» 11/22/2004 ASIA - PACIFIC APEC: open face-off between China and the US Differences appear over exchange policy, Latin America, North Korea and Taiwan.
Santiago (AsiaNews/Agencies) China's attempt to exert greater international clout has led to confrontation with the US at the Asia-Pacific Economic Cooperation (APEC) meeting that ended yesterday in Santiago (Chile).
Whilst leaders from Pacific-Rim countries discussed trade issues in the two-day summit, Chinese President Hu Jintao and US President George W. Bush also held bilateral talks over several issues. The exchange rate was one of them.
Beijing has been calling on the US to take steps to stabilise the US dollar. Unless this done, China will not reform its own foreign exchange system.
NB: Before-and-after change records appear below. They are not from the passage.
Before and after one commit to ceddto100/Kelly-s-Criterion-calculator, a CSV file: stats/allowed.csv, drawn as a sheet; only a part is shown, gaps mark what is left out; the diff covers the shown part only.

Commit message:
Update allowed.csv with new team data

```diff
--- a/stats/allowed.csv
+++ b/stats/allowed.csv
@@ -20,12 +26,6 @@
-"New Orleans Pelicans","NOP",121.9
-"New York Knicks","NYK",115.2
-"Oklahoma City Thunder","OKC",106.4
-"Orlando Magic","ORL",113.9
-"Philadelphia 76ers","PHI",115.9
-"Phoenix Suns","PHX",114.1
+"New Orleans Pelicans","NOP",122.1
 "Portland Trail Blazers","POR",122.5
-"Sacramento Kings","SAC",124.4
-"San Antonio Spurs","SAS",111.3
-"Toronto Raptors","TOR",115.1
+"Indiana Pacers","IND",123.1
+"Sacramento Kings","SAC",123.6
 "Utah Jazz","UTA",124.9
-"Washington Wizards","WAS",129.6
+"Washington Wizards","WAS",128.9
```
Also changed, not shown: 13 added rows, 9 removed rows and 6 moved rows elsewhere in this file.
The current situation is favourable to China whose exports are undervalued whilst imports are too expensive. This is substantially due to the fact that yuan is not yet convertible. Pegged at 8.3 against the green back for a decade, the value of yuan is so low that it unfairly favours Chinese exports.
China's trade relations with Latin America are another bone of contention. A declining dollar means a declining US influence in areas like Latin America. China intends to profit and become Latin America's main trading partner. In Santiago, Hu Jintao has unveiled plans to invest US$ 30 billion in the region and signed 11 bilateral accords with Brazil. China is already the largest importer of Chilean copper and iron as well as Brazilian bauxite and zinc. Bush did say that the growth in China's trade with Latin America was "good for global prosperity".
International security was another stumbling block. China called the United States an obstacle to a peaceful resolution of the North Korean nuclear issue. In bilateral meetings with South Korean President Roh Moo-Hyun and Mr Bush on Saturday, Mr Hu urged patience and flexibility on the North Korean issue and pledged to get a new round of six-party talks off at an early date. "The extreme mutual mistrust between North Korea and the United States is the biggest barrier to the peaceful resolution of the issue," China's Foreign Ministry spokesman Kong Quan said.
US-Sino relations are also clouded by the Taiwan issue. Hu Jintao called on the US to help crack down on separatist and independence forces on the island. "Taiwan independence forces [. . .] will seriously compromise peace, stability and prosperity in the Asian Pacific region," Mr Hu said. Up to now, Beijing had considered the Taiwan issue an internal affair and refused any outside interference.